Hunte W, Allard P. Temporal changes in coral reef communities on the west and south coasts of
Barbados: 1982–1992. Bellairs Research Institute for the Coastal Conservation Project Unit of the Government of Barbados and the Inter-American Development Bank, Washington, DC, 1994. 61pp. ” Hunte and Allard  found that the abundance of P. porites on Barbados fringing reefs was higher at increased eutrophication levels. Branching corals such as P. porites rely on fragmentation as their principal mode of propagation. It is thought that fragmentation occurs more easily under eutrophic conditions. They suggested that increased bioerosion may be partly responsible for community shifts towards branching corals in polluted waters. Rose and Risk  found similar results with Cliona infestations of live Montastrea cavernosa heads in Grand Cayman. Risk et al.  suggested that distinctive cross-continental shelf patterns of bioerosion (by sponges and bivalves) in Porites and Acropora on the Great Barrier Reef were explained primarily by increasing organic input with proximity to the mainland. Cited in Dulcie M. Linton*, George F. Warner, 2003. Biological indicators in the Caribbean coastal zone and their role in integrated coastal management.
Tomascik T, Sander F. Effects of eutrophication on reef-building corals. III. Reproduction of the reef-building coral Porites porites. Marine Biology 1987;94:77–94.
Positive interactions between corals and damselfish increase coral resistance to temperature stress
AA Shantz et al., 2023. In Global Change Biology. ” When exposed to thermal stress, corals with fish performed as well as control corals maintained at ambient temperatures without fish. In contrast, corals exposed to thermal stress without fish experienced photophysiological impairment, a more than 50% decline in endosymbiont density, and a 36% decrease in tissue protein content…”
A metagenomic-based study of two sites from the Barbadian reef system
S Simpson et al. Preprint 2021 “Abstract
We study the microbiome of sea water collected from two locations of the Barbadian coral reefs. The two sites differ in several environmental and ecological variables including their endogenous benthic community in addition to their proximity to urban development and runoffs from inland watersheds. The composition of the microbial community was estimated using whole genome DNA shotgun sequencing.
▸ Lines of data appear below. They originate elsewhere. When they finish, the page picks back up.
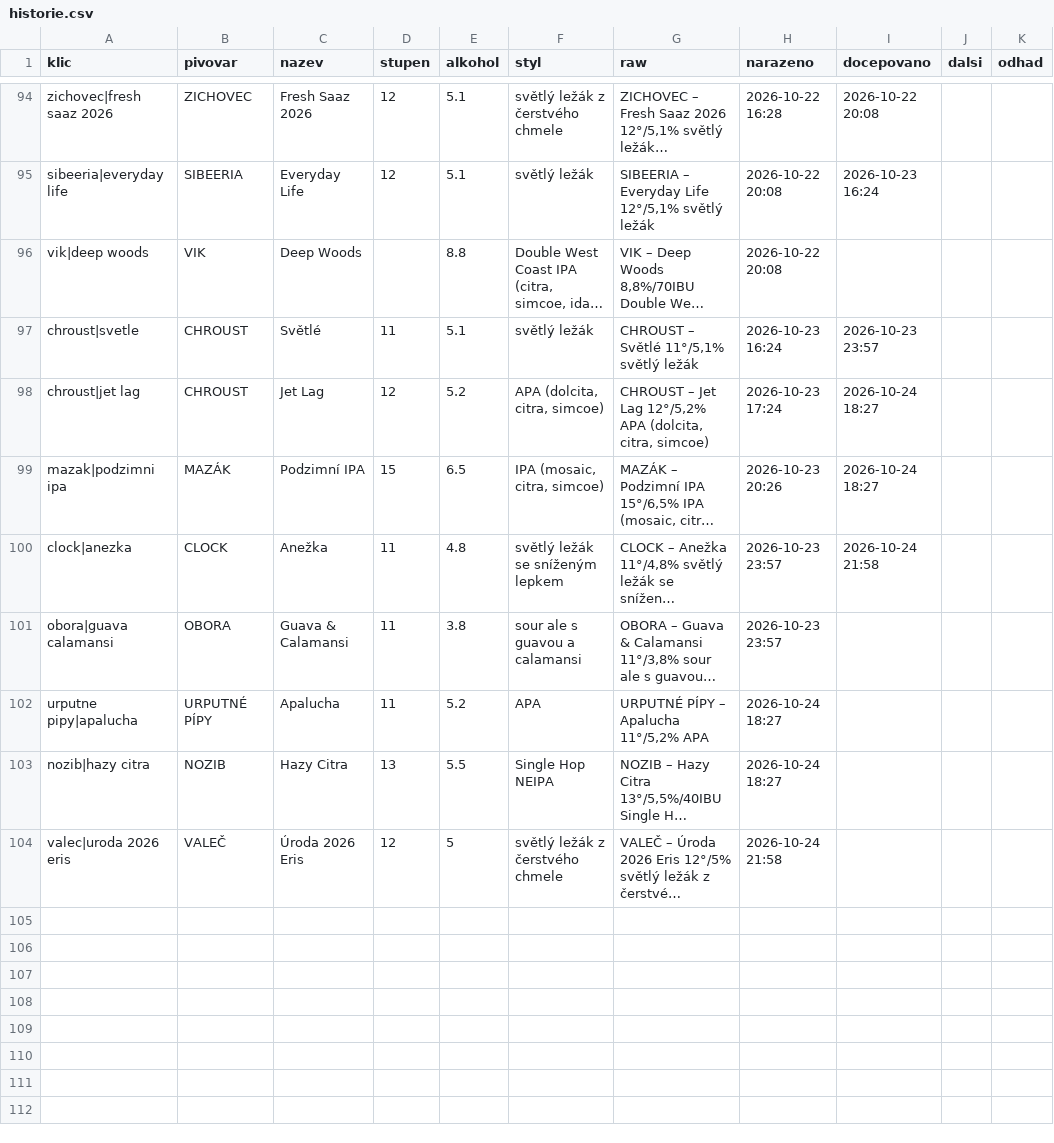
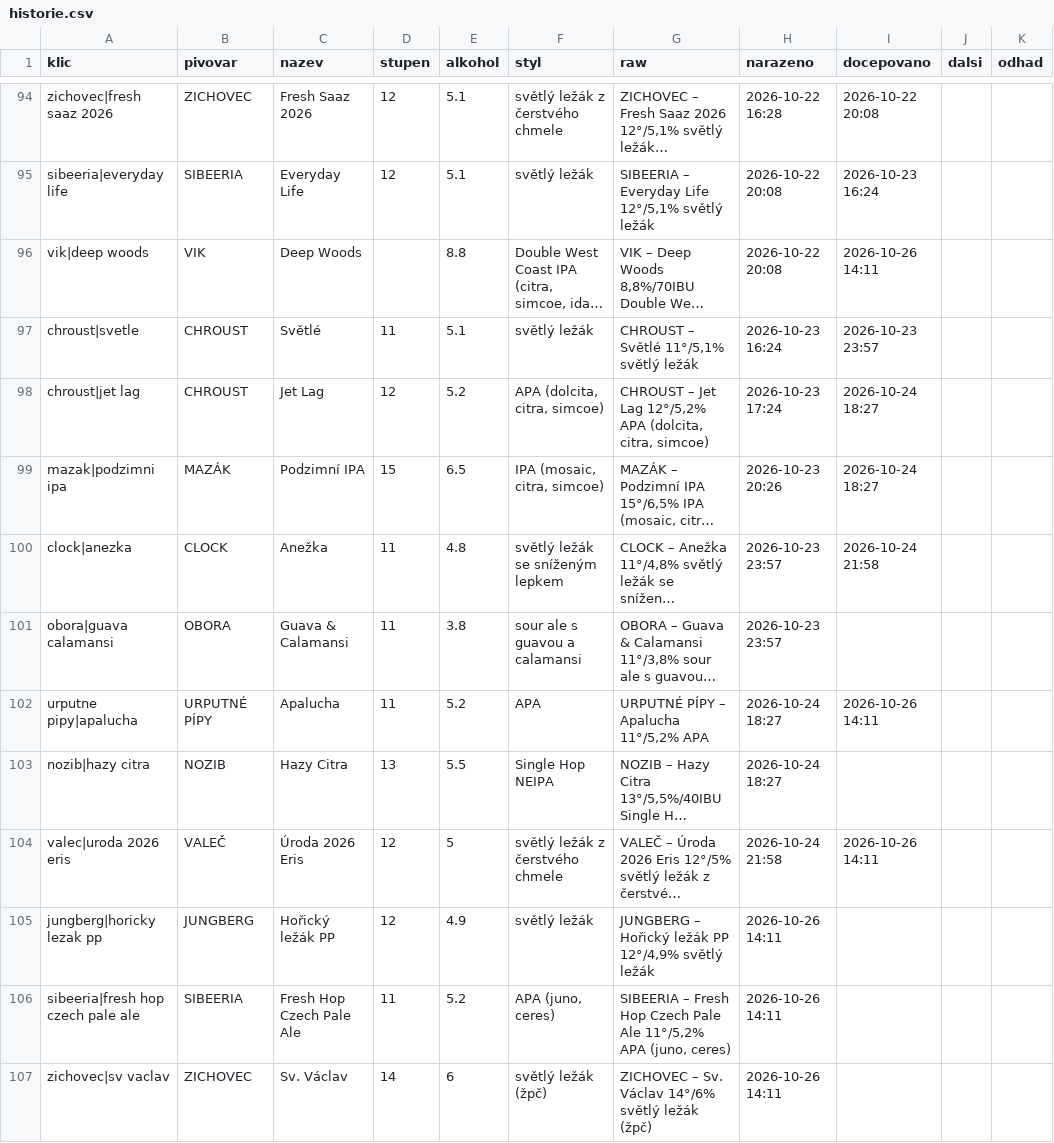
Before and after one commit to romankokos1/gal, a CSV file: data/galerie/historie.csv, drawn as a sheet; only a part is shown, gaps mark what is left out; long unchanged cells end in …; the diff names each change by its address in the sheet, - before the commit and + after, or states it on an @@ line.

```diff
--- a/data/galerie/historie.csv
+++ b/data/galerie/historie.csv
-I96 (docepovano): (empty)
+I96 (docepovano): 2026-10-26 14:11
-I102 (docepovano): (empty)
+I102 (docepovano): 2026-10-26 14:11
-I104 (docepovano): (empty)
+I104 (docepovano): 2026-10-26 14:11
+row 105: jungberg|horicky lezak pp | JUNGBERG | Hořický ležák PP | 12 | 4.9 | světlý ležák | JUNGBERG – Hořický ležák PP 12°/4,9% světlý ležák | 2026-10-26 14:11
+row 106: sibeeria|fresh hop czech pale ale | SIBEERIA | Fresh Hop Czech Pale Ale | 11 | 5.2 | APA (juno, ceres) | SIBEERIA – Fresh Hop Czech Pale Ale 11°/5,2% APA (juno, ceres) | 2026-10-26 14:11
+row 107: zichovec|sv vaclav | ZICHOVEC | Sv. Václav | 14 | 6 | světlý ležák (žpč) | ZICHOVEC – Sv. Václav 14°/6% světlý ležák (žpč) | 2026-10-26 14:11
```
Also changed, not shown: 4 other files.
Although both sites exhibit a similar degree of richness, the less urbanized site (Maycocks reef at Hangman’s Bay) is strongly concentrated with phototrophs. In comparison, the more urbanized location (Bellairs Research Institute) is enriched for copiotrophs, macroalgal symbionts and marine-related disease-bearing organisms from taxa scattered across the tree of life. Overall, our samples and associated measurements of chemical and environmental qualities of the water are in line with previous marine microbiome profiles of warm ocean surface waters. This suggests our approach captures salient information regarding the state of each coral reef site and sets the stage for larger longitudinal studies of coral reef dynamics in Barbados.”
Many theses, fully available listed under tis seacrh of the McGill University Livrary
CERMES technical Reports
Many relevant items fully available (CERMES is the Center for Resource Management and Environmental Studies at UWI, Cave Hill, Barbados.)